The following story was written by Jacqueline Cordova, a senior, for her Public Relations Writing class at the Mayborn School of Journalism at the University of North Texas.
February 22, 2011
Imagine losing everything: your job, home, car and your independence. Homelessness can happen to anyone in this economy. The Samaritan Inn is willing to help. As Collin County’s only homeless shelter, it continues to be successful after 25 years. The non-profit was established in 1984 after community leaders acknowledged the issue of homelessness in the county. As a homeless shelter it is not just a place to spend the night, it is an organization that helps families and individuals regain their independence in a positive light--before, during and after a homeless situation.
There are many people who want to have an impact on the residents at the Inn. Staff members and willing volunteers are what keep the organization up and going. With generosity churches, service groups, organizations, corporations and individuals throughout the year make donations.
Of all the people wanting to help, Lynne Sipiora is one who continues to make a difference in people’s lives. As the executive director of The Samaritan Inn, Sipiora has been with the organization five years. Having a degree in organizational psychology and working for non profits, all of her career has helped her gained the success of changing the world-- at least for those in Collin County.
Sipiora always had the desire to change the world in some way, so working for a nonprofit that created social change seemed a natural fit. She believes that homelessness is a significant social problem that is increasing every year. “I believe with the appropriate support services people can become independent, contributing members of society again,” she said.
Of all the things she encounters, Sipiora enjoys being a part of The Samaritan Inn’s success stories every day. “Over 72% of our population re-enter the community and then come back and work with those that are still struggling for independence,” she said. “It is great to see and be a part of.”
There are so many stories that have touched Sipiora’s heart, one of which she remembers vividly. On her first day on the job, five years ago, Sipiora and fellow employees were hit with the evacuees from Hurricane Katrina. Hugh was one man that left a symbolic mark on her heart. Ironically, he was the same age as Sipiora and had the same birthday. “He was determined to make a new life and go to college,” she said. “Four years later when he graduated from Collin College, I gave the commencement address and handed him his diploma!”
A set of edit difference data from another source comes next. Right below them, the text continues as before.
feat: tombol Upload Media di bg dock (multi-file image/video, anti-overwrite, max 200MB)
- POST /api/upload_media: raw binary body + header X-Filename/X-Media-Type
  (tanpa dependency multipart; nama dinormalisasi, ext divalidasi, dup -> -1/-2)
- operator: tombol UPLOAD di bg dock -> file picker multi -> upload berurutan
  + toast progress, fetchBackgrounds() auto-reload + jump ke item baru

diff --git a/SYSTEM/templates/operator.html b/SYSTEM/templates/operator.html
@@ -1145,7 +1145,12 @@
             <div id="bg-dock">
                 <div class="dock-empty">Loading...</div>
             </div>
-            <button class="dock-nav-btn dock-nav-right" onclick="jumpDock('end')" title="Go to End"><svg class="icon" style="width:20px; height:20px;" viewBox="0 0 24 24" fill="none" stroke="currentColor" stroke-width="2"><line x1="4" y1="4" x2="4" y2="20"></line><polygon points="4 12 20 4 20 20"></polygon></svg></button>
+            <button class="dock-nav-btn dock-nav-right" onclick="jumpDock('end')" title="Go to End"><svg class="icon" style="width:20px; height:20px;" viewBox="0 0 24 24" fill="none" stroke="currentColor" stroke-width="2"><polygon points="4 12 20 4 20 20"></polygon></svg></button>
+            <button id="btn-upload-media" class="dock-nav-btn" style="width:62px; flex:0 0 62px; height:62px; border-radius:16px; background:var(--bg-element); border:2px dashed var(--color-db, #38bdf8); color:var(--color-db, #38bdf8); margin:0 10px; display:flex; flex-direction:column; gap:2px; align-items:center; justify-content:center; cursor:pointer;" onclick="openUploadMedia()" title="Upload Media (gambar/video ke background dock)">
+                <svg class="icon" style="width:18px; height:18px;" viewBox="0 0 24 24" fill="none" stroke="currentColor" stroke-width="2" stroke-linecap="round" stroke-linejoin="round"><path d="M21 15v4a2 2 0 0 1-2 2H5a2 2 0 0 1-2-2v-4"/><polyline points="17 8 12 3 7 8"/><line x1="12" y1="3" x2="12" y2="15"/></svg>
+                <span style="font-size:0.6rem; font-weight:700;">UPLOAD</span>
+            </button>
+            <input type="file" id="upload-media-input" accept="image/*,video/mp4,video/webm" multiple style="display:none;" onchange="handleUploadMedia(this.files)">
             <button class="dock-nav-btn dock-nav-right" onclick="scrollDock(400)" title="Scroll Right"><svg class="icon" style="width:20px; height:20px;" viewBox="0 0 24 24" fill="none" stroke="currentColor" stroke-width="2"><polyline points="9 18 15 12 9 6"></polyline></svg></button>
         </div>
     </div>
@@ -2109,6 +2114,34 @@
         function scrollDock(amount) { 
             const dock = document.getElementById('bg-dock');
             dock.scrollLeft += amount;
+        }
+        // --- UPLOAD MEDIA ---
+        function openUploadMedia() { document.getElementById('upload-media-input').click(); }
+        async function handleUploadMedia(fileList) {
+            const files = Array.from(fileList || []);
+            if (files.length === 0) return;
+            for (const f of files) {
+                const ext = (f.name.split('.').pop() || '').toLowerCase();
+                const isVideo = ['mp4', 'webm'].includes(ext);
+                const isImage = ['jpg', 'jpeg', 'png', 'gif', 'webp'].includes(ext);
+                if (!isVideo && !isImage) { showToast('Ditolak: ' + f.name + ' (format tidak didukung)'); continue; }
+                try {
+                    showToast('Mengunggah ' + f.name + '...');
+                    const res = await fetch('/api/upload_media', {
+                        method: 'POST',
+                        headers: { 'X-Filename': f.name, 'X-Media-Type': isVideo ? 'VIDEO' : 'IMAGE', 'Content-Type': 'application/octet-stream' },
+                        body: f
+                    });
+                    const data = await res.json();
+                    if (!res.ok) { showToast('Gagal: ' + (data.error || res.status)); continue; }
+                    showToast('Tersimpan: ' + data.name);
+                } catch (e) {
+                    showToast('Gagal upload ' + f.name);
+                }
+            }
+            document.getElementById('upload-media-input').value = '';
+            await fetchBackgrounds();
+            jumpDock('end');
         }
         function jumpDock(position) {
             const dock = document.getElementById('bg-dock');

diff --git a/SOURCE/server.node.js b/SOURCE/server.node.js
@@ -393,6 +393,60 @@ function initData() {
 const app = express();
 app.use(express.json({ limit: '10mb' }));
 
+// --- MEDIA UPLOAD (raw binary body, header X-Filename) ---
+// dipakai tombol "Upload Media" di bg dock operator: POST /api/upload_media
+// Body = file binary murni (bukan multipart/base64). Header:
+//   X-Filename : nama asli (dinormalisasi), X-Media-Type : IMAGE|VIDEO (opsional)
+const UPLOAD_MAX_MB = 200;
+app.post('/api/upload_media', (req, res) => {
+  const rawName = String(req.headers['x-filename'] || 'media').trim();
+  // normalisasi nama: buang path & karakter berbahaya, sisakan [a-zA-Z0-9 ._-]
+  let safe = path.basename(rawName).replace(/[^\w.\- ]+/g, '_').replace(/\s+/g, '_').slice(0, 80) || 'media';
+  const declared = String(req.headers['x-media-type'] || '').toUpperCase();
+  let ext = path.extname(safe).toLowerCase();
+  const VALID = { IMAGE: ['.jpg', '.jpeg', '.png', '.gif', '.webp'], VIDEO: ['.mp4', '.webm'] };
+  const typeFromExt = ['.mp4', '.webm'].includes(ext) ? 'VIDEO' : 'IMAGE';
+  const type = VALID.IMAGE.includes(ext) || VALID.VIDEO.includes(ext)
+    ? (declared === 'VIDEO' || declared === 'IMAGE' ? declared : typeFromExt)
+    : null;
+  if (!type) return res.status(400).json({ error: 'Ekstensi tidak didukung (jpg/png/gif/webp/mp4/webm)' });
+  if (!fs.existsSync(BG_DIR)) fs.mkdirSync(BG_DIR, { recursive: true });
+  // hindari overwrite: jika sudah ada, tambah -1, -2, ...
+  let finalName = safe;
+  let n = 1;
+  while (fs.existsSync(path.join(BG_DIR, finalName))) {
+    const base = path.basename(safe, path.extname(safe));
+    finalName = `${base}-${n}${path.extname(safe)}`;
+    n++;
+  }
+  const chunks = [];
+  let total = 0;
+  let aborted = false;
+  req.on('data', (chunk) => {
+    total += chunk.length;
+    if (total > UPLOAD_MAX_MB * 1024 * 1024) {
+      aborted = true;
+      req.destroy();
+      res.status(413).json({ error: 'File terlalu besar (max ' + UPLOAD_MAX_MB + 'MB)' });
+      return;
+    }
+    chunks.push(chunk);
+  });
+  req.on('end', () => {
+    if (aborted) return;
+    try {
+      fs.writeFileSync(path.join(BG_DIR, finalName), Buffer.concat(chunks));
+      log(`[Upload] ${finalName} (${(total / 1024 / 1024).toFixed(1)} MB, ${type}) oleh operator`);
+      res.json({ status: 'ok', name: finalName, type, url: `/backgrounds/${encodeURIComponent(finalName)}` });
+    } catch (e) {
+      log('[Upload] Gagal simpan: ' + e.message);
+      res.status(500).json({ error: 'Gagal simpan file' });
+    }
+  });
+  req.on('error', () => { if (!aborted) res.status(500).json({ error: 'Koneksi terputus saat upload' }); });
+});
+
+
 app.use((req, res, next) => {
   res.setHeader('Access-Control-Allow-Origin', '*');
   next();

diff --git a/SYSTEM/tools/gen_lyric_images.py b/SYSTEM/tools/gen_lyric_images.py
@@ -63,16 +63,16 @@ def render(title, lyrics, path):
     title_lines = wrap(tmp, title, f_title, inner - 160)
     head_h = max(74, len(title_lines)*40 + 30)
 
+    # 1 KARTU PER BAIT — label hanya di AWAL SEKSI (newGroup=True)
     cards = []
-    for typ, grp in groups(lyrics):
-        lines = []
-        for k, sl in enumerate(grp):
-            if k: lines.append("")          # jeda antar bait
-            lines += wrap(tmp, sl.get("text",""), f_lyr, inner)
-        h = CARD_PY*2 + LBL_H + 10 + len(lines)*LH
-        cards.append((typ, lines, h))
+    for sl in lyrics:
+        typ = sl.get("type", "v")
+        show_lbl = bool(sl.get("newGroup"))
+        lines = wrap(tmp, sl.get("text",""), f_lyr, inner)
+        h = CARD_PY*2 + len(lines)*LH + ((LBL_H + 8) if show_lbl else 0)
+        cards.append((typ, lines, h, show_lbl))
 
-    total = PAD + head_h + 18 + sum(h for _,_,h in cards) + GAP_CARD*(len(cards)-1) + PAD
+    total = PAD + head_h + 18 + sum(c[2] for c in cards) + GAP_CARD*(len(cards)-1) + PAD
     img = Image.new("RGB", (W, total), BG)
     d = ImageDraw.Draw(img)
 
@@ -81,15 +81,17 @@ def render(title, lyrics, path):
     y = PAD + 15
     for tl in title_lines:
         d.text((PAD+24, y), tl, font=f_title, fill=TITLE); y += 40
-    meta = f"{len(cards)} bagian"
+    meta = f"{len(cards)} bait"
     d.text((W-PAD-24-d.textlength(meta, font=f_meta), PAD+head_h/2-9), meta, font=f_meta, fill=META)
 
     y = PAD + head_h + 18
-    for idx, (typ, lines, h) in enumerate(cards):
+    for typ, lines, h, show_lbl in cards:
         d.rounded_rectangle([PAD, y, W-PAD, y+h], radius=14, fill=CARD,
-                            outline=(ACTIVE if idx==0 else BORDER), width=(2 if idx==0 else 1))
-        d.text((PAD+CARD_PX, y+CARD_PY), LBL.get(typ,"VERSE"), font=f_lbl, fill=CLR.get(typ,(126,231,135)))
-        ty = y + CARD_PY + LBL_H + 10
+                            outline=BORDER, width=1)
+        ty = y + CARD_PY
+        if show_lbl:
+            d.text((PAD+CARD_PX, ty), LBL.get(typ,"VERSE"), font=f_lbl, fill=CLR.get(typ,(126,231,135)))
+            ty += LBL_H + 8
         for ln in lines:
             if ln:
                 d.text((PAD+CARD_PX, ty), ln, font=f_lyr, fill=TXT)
Sipiora witnesses many people who walk through the inn’s doors with nowhere else to go. People who would never dream they would live in a homeless shelter have shown up when they were completely out of options. But to see the change in a resident, there’s nothing like it. “To see someone totally beaten down and ready to give up and then watch their progress and witness their independence, well, it’s a miracle!” she said.
Sipiora’s hard work has paid off at the inn. She has had the privilege of receiving personal recognition by winning many awards: Best Executive Director, Best New Program from the Texas Homeless Network, Ebby Halliday Rose of Distinction, Good Samaritan-Marc Sparks Foundation and Portrait of a Leader-Collin County Business Publication.
Sipiora is eager to point out that she alone is not the sole contributor at The Samaritan Inn. “The staff, as a team, holds it all together. Every staff member has made a personal commitment to the organization,” she said.
The passion and enthusiasm exhibited by Sipiora is evident not only in the work- place, but in her home life as well, as she is a wife and mother of three. Her giving attitude is apparent in her three children, all of which make it a priority to help those in need. “All of my children regularly volunteer at the shelter; it is a part of our family life,” she said.
Along with being the executive director of The Samaritan Inn, Sipiora has a fond devotion for writing; she has a book published and writes a regular column for The Dallas Morning News.
Every day is a busy day at the inn, and there is always something to do to fulfill the needs of the residents. “There is no such thing as a normal day, but the majority of it is spent on fundraising,” she said. “Funding is absolutely critical to us.”
The Samaritan Inn continues to live by their mission statement each day by being a comprehensive homeless program that helps willing people gain dignity and independence. Sipiora also has her own personal philosophy summed up by Anthropologist Margaret Meade: “Never doubt that a small group of concerned citizens can make a difference, indeed they are the only thing that ever has!”